Directions - Should an entry contain an image, omit it and repeat the rest exactly.

-.-.-

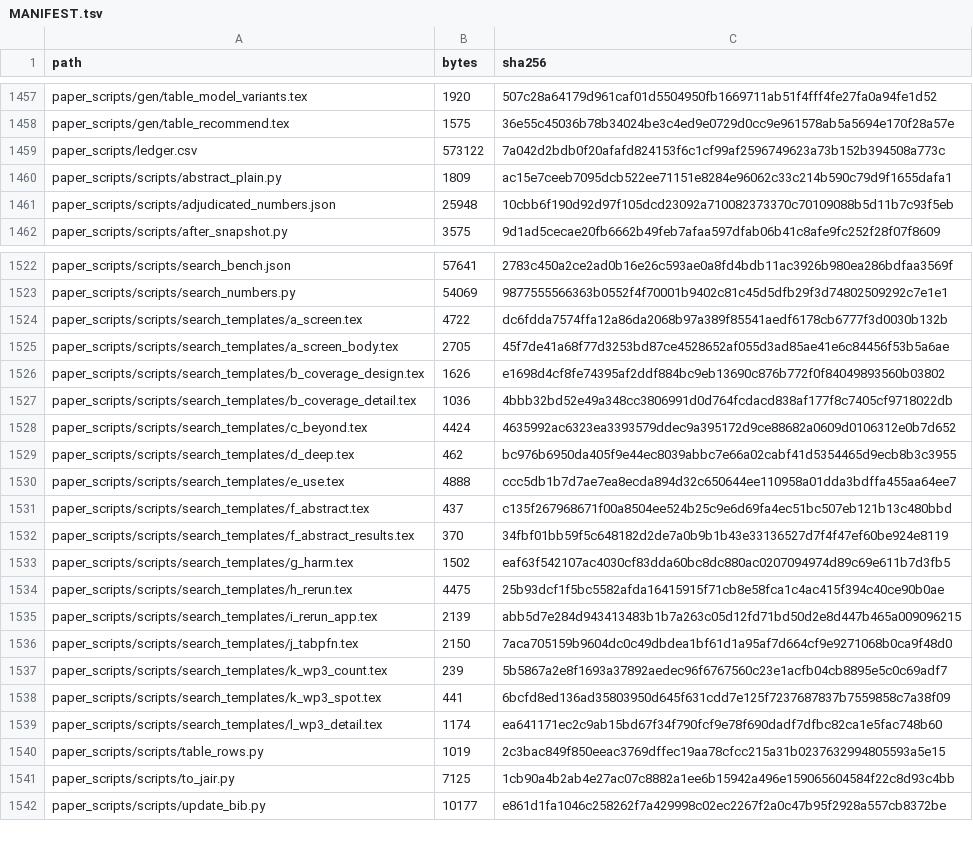
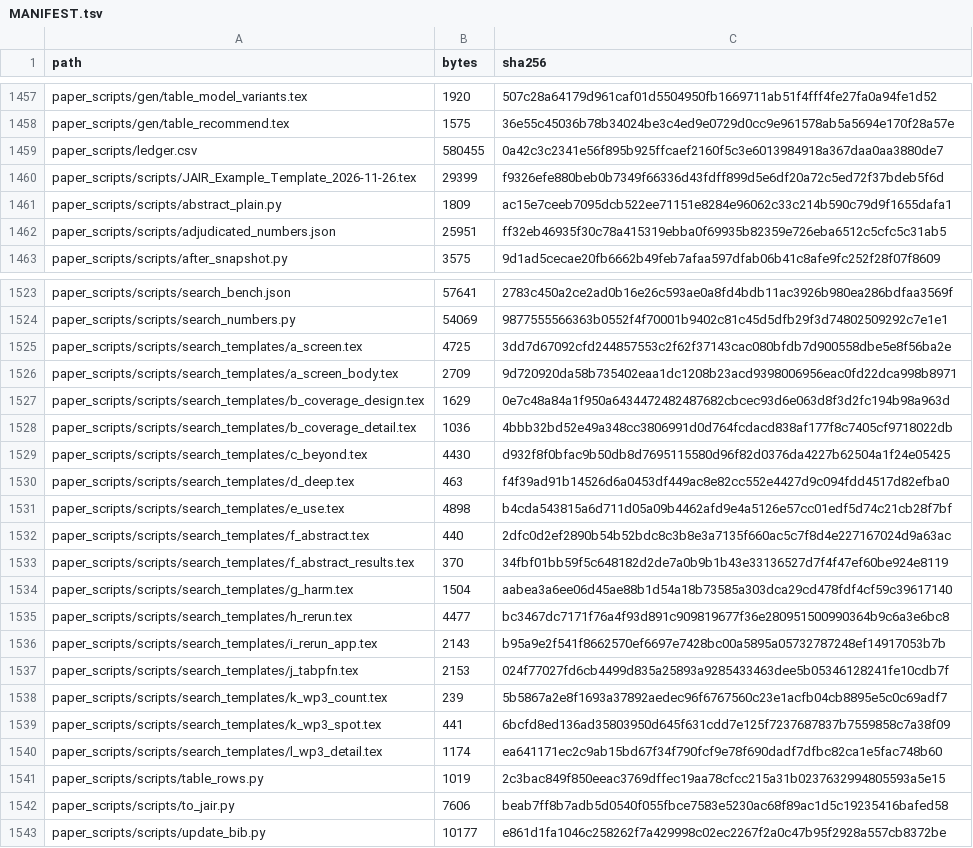
Before and after one commit to tohnperfect/smote25-deposit, a TSV file: MANIFEST.tsv, drawn as a sheet; only a part is shown, gaps mark what is left out; the diff covers the shown part only.

```diff
--- a/MANIFEST.tsv
+++ b/MANIFEST.tsv
@@ -1458,5 +1458,6 @@ paper_scripts/gen/table_model_variants.tex	1920	507c28a64179d961caf01d5504950fb1
 paper_scripts/gen/table_recommend.tex	1575	36e55c45036b78b34024be3c4ed9e0729d0cc9e961578ab5a5694e170f28a57e
-paper_scripts/ledger.csv	573122	7a042d2bdb0f20afafd824153f6c1cf99af2596749623a73b152b394508a773c
+paper_scripts/ledger.csv	580455	0a42c3c2341e56f895b925ffcaef2160f5c3e6013984918a367daa0aa3880de7
+paper_scripts/scripts/JAIR_Example_Template_2026-11-26.tex	29399	f9326efe880beb0b7349f66336d43fdff899d5e6df20a72c5ed72f37bdeb5f6d
 paper_scripts/scripts/abstract_plain.py	1809	ac15e7ceeb7095dcb522ee71151e8284e96062c33c214b590c79d9f1655dafa1
-paper_scripts/scripts/adjudicated_numbers.json	25948	10cbb6f190d92d97f105dcd23092a710082373370c70109088b5d11b7c93f5eb
+paper_scripts/scripts/adjudicated_numbers.json	25951	ff32eb46935f30c78a415319ebba0f69935b82359e726eba6512c5cfc5c31ab5
 paper_scripts/scripts/after_snapshot.py	3575	9d1ad5cecae20fb6662b49feb7afaa597dfab06b41c8afe9fc252f28f07f8609
@@ -1523,15 +1524,15 @@ paper_scripts/scripts/search_bench.json	57641	2783c450a2ce2ad0b16e26c593ae0a8fd4
 paper_scripts/scripts/search_numbers.py	54069	9877555566363b0552f4f70001b9402c81c45d5dfb29f3d74802509292c7e1e1
-paper_scripts/scripts/search_templates/a_screen.tex	4722	dc6fdda7574ffa12a86da2068b97a389f85541aedf6178cb6777f3d0030b132b
-paper_scripts/scripts/search_templates/a_screen_body.tex	2705	45f7de41a68f77d3253bd87ce4528652af055d3ad85ae41e6c84456f53b5a6ae
-paper_scripts/scripts/search_templates/b_coverage_design.tex	1626	e1698d4cf8fe74395af2ddf884bc9eb13690c876b772f0f84049893560b03802
+paper_scripts/scripts/search_templates/a_screen.tex	4725	3dd7d67092cfd244857553c2f62f37143cac080bfdb7d900558dbe5e8f56ba2e
+paper_scripts/scripts/search_templates/a_screen_body.tex	2709	9d720920da58b735402eaa1dc1208b23acd9398006956eac0fd22dca998b8971
+paper_scripts/scripts/search_templates/b_coverage_design.tex	1629	0e7c48a84a1f950a6434472482487682cbcec93d6e063d8f3d2fc194b98a963d
 paper_scripts/scripts/search_templates/b_coverage_detail.tex	1036	4bbb32bd52e49a348cc3806991d0d764fcdacd838af177f8c7405cf9718022db
-paper_scripts/scripts/search_templates/c_beyond.tex	4424	4635992ac6323ea3393579ddec9a395172d9ce88682a0609d0106312e0b7d652
-paper_scripts/scripts/search_templates/d_deep.tex	462	bc976b6950da405f9e44ec8039abbc7e66a02cabf41d5354465d9ecb8b3c3955
-paper_scripts/scripts/search_templates/e_use.tex	4888	ccc5db1b7d7ae7ea8ecda894d32c650644ee110958a01dda3bdffa455aa64ee7
-paper_scripts/scripts/search_templates/f_abstract.tex	437	c135f267968671f00a8504ee524b25c9e6d69fa4ec51bc507eb121b13c480bbd
+paper_scripts/scripts/search_templates/c_beyond.tex	4430	d932f8f0bfac9b50db8d7695115580d96f82d0376da4227b62504a1f24e05425
+paper_scripts/scripts/search_templates/d_deep.tex	463	f4f39ad91b14526d6a0453df449ac8e82cc552e4427d9c094fdd4517d82efba0
+paper_scripts/scripts/search_templates/e_use.tex	4898	b4cda543815a6d711d05a09b4462afd9e4a5126e57cc01edf5d74c21cb28f7bf
+paper_scripts/scripts/search_templates/f_abstract.tex	440	2dfc0d2ef2890b54b52bdc8c3b8e3a7135f660ac5c7f8d4e227167024d9a63ac
 paper_scripts/scripts/search_templates/f_abstract_results.tex	370	34fbf01bb59f5c648182d2de7a0b9b1b43e33136527d7f4f47ef60be924e8119
-paper_scripts/scripts/search_templates/g_harm.tex	1502	eaf63f542107ac4030cf83dda60bc8dc880ac0207094974d89c69e611b7d3fb5
-paper_scripts/scripts/search_templates/h_rerun.tex	4475	25b93dcf1f5bc5582afda16415915f71cb8e58fca1c4ac415f394c40ce90b0ae
-paper_scripts/scripts/search_templates/i_rerun_app.tex	2139	abb5d7e284d943413483b1b7a263c05d12fd71bd50d2e8d447b465a009096215
-paper_scripts/scripts/search_templates/j_tabpfn.tex	2150	7aca705159b9604dc0c49dbdea1bf61d1a95af7d664cf9e9271068b0ca9f48d0
+paper_scripts/scripts/search_templates/g_harm.tex	1504	aabea3a6ee06d45ae88b1d54a18b73585a303dca29cd478fdf4cf59c39617140
+paper_scripts/scripts/search_templates/h_rerun.tex	4477	bc3467dc7171f76a4f93d891c909819677f36e280951500990364b9c6a3e6bc8
+paper_scripts/scripts/search_templates/i_rerun_app.tex	2143	b95a9e2f541f8662570ef6697e7428bc00a5895a05732787248ef14917053b7b
+paper_scripts/scripts/search_templates/j_tabpfn.tex	2153	024f77027fd6cb4499d835a25893a9285433463dee5b05346128241fe10cdb7f
 paper_scripts/scripts/search_templates/k_wp3_count.tex	239	5b5867a2e8f1693a37892aedec96f6767560c23e1acfb04cb8895e5c0c69adf7
@@ -1540,3 +1541,3 @@ paper_scripts/scripts/search_templates/l_wp3_detail.tex	1174	ea641171ec2c9ab15bd
 paper_scripts/scripts/table_rows.py	1019	2c3bac849f850eeac3769dffec19aa78cfcc215a31b0237632994805593a5e15
-paper_scripts/scripts/to_jair.py	7125	1cb90a4b2ab4e27ac07c8882a1ee6b15942a496e159065604584f22c8d93c4bb
+paper_scripts/scripts/to_jair.py	7606	beab7ff8b7adb5d0540f055fbce7583e5230ac68f89ac1d5c19235416bafed58
 paper_scripts/scripts/update_bib.py	10177	e861d1fa1046c258262f7a429998c02ec2267f2a0c47b95f2928a557cb8372be
```
Also changed, not shown: 6 edited cells elsewhere in this file, 19 other files.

-.-.-

Answer -
Before and after one commit to tohnperfect/smote25-deposit, a TSV file: MANIFEST.tsv, drawn as a sheet; only a part is shown, gaps mark what is left out; the diff covers the shown part only.

```diff
--- a/MANIFEST.tsv
+++ b/MANIFEST.tsv
@@ -1458,5 +1458,6 @@ paper_scripts/gen/table_model_variants.tex	1920	507c28a64179d961caf01d5504950fb1
 paper_scripts/gen/table_recommend.tex	1575	36e55c45036b78b34024be3c4ed9e0729d0cc9e961578ab5a5694e170f28a57e
-paper_scripts/ledger.csv	573122	7a042d2bdb0f20afafd824153f6c1cf99af2596749623a73b152b394508a773c
+paper_scripts/ledger.csv	580455	0a42c3c2341e56f895b925ffcaef2160f5c3e6013984918a367daa0aa3880de7
+paper_scripts/scripts/JAIR_Example_Template_2026-11-26.tex	29399	f9326efe880beb0b7349f66336d43fdff899d5e6df20a72c5ed72f37bdeb5f6d
 paper_scripts/scripts/abstract_plain.py	1809	ac15e7ceeb7095dcb522ee71151e8284e96062c33c214b590c79d9f1655dafa1
-paper_scripts/scripts/adjudicated_numbers.json	25948	10cbb6f190d92d97f105dcd23092a710082373370c70109088b5d11b7c93f5eb
+paper_scripts/scripts/adjudicated_numbers.json	25951	ff32eb46935f30c78a415319ebba0f69935b82359e726eba6512c5cfc5c31ab5
 paper_scripts/scripts/after_snapshot.py	3575	9d1ad5cecae20fb6662b49feb7afaa597dfab06b41c8afe9fc252f28f07f8609
@@ -1523,15 +1524,15 @@ paper_scripts/scripts/search_bench.json	57641	2783c450a2ce2ad0b16e26c593ae0a8fd4
 paper_scripts/scripts/search_numbers.py	54069	9877555566363b0552f4f70001b9402c81c45d5dfb29f3d74802509292c7e1e1
-paper_scripts/scripts/search_templates/a_screen.tex	4722	dc6fdda7574ffa12a86da2068b97a389f85541aedf6178cb6777f3d0030b132b
-paper_scripts/scripts/search_templates/a_screen_body.tex	2705	45f7de41a68f77d3253bd87ce4528652af055d3ad85ae41e6c84456f53b5a6ae
-paper_scripts/scripts/search_templates/b_coverage_design.tex	1626	e1698d4cf8fe74395af2ddf884bc9eb13690c876b772f0f84049893560b03802
+paper_scripts/scripts/search_templates/a_screen.tex	4725	3dd7d67092cfd244857553c2f62f37143cac080bfdb7d900558dbe5e8f56ba2e
+paper_scripts/scripts/search_templates/a_screen_body.tex	2709	9d720920da58b735402eaa1dc1208b23acd9398006956eac0fd22dca998b8971
+paper_scripts/scripts/search_templates/b_coverage_design.tex	1629	0e7c48a84a1f950a6434472482487682cbcec93d6e063d8f3d2fc194b98a963d
 paper_scripts/scripts/search_templates/b_coverage_detail.tex	1036	4bbb32bd52e49a348cc3806991d0d764fcdacd838af177f8c7405cf9718022db
-paper_scripts/scripts/search_templates/c_beyond.tex	4424	4635992ac6323ea3393579ddec9a395172d9ce88682a0609d0106312e0b7d652
-paper_scripts/scripts/search_templates/d_deep.tex	462	bc976b6950da405f9e44ec8039abbc7e66a02cabf41d5354465d9ecb8b3c3955
-paper_scripts/scripts/search_templates/e_use.tex	4888	ccc5db1b7d7ae7ea8ecda894d32c650644ee110958a01dda3bdffa455aa64ee7
-paper_scripts/scripts/search_templates/f_abstract.tex	437	c135f267968671f00a8504ee524b25c9e6d69fa4ec51bc507eb121b13c480bbd
+paper_scripts/scripts/search_templates/c_beyond.tex	4430	d932f8f0bfac9b50db8d7695115580d96f82d0376da4227b62504a1f24e05425
+paper_scripts/scripts/search_templates/d_deep.tex	463	f4f39ad91b14526d6a0453df449ac8e82cc552e4427d9c094fdd4517d82efba0
+paper_scripts/scripts/search_templates/e_use.tex	4898	b4cda543815a6d711d05a09b4462afd9e4a5126e57cc01edf5d74c21cb28f7bf
+paper_scripts/scripts/search_templates/f_abstract.tex	440	2dfc0d2ef2890b54b52bdc8c3b8e3a7135f660ac5c7f8d4e227167024d9a63ac
 paper_scripts/scripts/search_templates/f_abstract_results.tex	370	34fbf01bb59f5c648182d2de7a0b9b1b43e33136527d7f4f47ef60be924e8119
-paper_scripts/scripts/search_templates/g_harm.tex	1502	eaf63f542107ac4030cf83dda60bc8dc880ac0207094974d89c69e611b7d3fb5
-paper_scripts/scripts/search_templates/h_rerun.tex	4475	25b93dcf1f5bc5582afda16415915f71cb8e58fca1c4ac415f394c40ce90b0ae
-paper_scripts/scripts/search_templates/i_rerun_app.tex	2139	abb5d7e284d943413483b1b7a263c05d12fd71bd50d2e8d447b465a009096215
-paper_scripts/scripts/search_templates/j_tabpfn.tex	2150	7aca705159b9604dc0c49dbdea1bf61d1a95af7d664cf9e9271068b0ca9f48d0
+paper_scripts/scripts/search_templates/g_harm.tex	1504	aabea3a6ee06d45ae88b1d54a18b73585a303dca29cd478fdf4cf59c39617140
+paper_scripts/scripts/search_templates/h_rerun.tex	4477	bc3467dc7171f76a4f93d891c909819677f36e280951500990364b9c6a3e6bc8
+paper_scripts/scripts/search_templates/i_rerun_app.tex	2143	b95a9e2f541f8662570ef6697e7428bc00a5895a05732787248ef14917053b7b
+paper_scripts/scripts/search_templates/j_tabpfn.tex	2153	024f77027fd6cb4499d835a25893a9285433463dee5b05346128241fe10cdb7f
 paper_scripts/scripts/search_templates/k_wp3_count.tex	239	5b5867a2e8f1693a37892aedec96f6767560c23e1acfb04cb8895e5c0c69adf7
@@ -1540,3 +1541,3 @@ paper_scripts/scripts/search_templates/l_wp3_detail.tex	1174	ea641171ec2c9ab15bd
 paper_scripts/scripts/table_rows.py	1019	2c3bac849f850eeac3769dffec19aa78cfcc215a31b0237632994805593a5e15
-paper_scripts/scripts/to_jair.py	7125	1cb90a4b2ab4e27ac07c8882a1ee6b15942a496e159065604584f22c8d93c4bb
+paper_scripts/scripts/to_jair.py	7606	beab7ff8b7adb5d0540f055fbce7583e5230ac68f89ac1d5c19235416bafed58
 paper_scripts/scripts/update_bib.py	10177	e861d1fa1046c258262f7a429998c02ec2267f2a0c47b95f2928a557cb8372be
```
Also changed, not shown: 6 edited cells elsewhere in this file, 19 other files.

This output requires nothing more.